Sara McMann (11-3 overall, 5-3 UFC) appears to have turned a corner in her last two fights, using her freakish strength and outstanding grappling skills to squeeze out finishes against Alexis Davis and Gina Mazany. McMann profiles (to me) as someone who was thrown to the wolves when she wasn’t ready, but is figuring it all out and putting it all together now and if that is the case, she’s a dangerous contender to watch going forward.
Cat Zingano (9-2 overall, 2-2 UFC) hasn’t fought since UFC 200, hasn’t won since beating Nunes at UFC 178 and is currently dealing with medical issues that are keeping her out of the cage. And when she does return (if she returns), it might be at featherweight. See why she’s a question mark?
Tonya Evninger (19-5, 1 NC overall, 0-0 UFC) is fighting Cris Cyborg for the women’s featherweight title later this month at UFC 214, but she’s been running things in the Invicta FC bantamweight division for the last couple years and has to be considered an instant contender if (when?) she moves to the 135-pound ranks following her promotional debut.
The Ones to Watch
Aspen Ladd (5-0 overall, 0-0 UFC) makes her UFC debut Friday against Jessica Eye in what should be an instant indicator of where the 22-year-old fits in the division for the time being. She’s been impressive in Invicta, brandishing a strong top game on the ground, and has the raw materials to develop into a top tier talent in the next couple years with the right coaching and a strong developmental strategy.

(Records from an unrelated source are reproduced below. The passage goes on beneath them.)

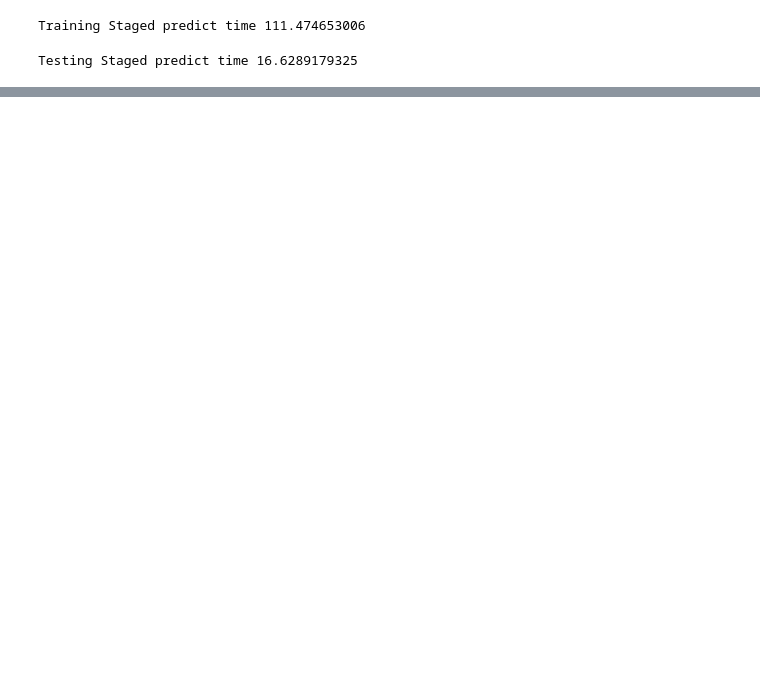
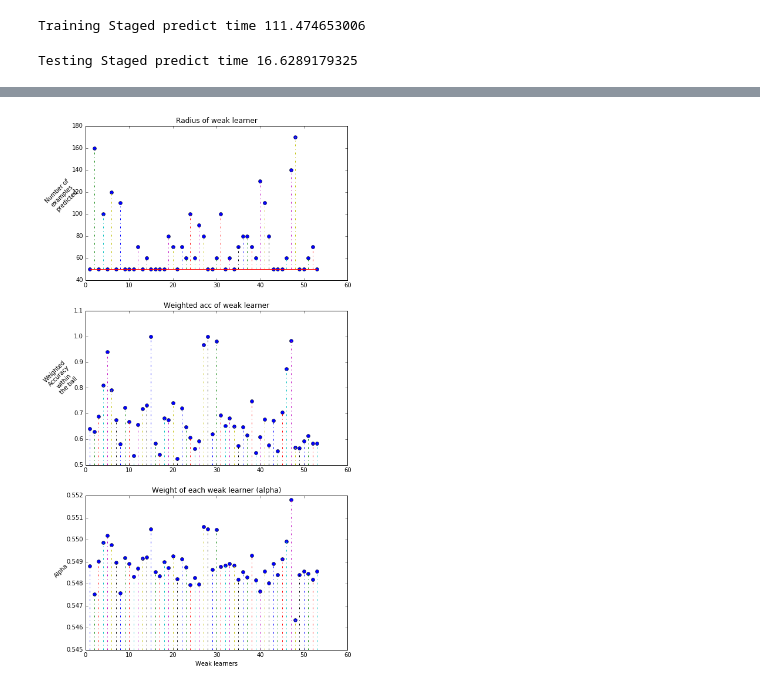
Before and after one commit to rogers140/notebook, a Jupyter notebook: ball_boosting_graph.ipynb, the cells around one changed output, grey strips where cells are left out. Cells and saved outputs as stored; diff of their text form; code cells hidden in the pictures; blank space fills up the shorter version.

```diff
--- a/ball_boosting_graph.ipynb
+++ b/ball_boosting_graph.ipynb
@@ -363,0 +270,19 @@ plt.legend();
+# %%
+plt.figure(figsize=(8, 16));
+plt.subplot(311);
+plt.title("Radius of weak learner");
+plt.ylabel("Number of\nexamples\npredicted", rotation=45);
+plt.stem(range(1, n_clf + 1), clf_radius, '-.', bottom=50);
+
+plt.subplot(312);
+plt.title("Weighted acc of weak learner");
+plt.ylabel("Weighted\nAccuracy\nwithin\nthe ball", rotation=45);
+plt.stem(range(1, n_clf + 1), clf_acc, '-.', bottom=0.5);
+
+plt.subplot(313);
+plt.title("Weight of each weak learner (alpha)");
+plt.xlabel("Weak learners");
+plt.ylabel("Alpha", rotation=45);
+plt.stem(range(1, n_clf + 1), clf_alpha, '-.', bottom=0.545);
+# %% [output]
+[figure, added]
```
Also changed, not shown: parts of 7 cells of this notebook.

Ketlen Vieira (8-0 overall, 2-0 UFC) has maintained her perfect record through her first two Octagon appearances, posting decision wins over Kelly Faszholz and Ashlee Evans-Smith. She’s slated to face McMann at UFC 214 and if she emerges victorious, the 25-year-old Nova Uniao product could graduate to being a contender.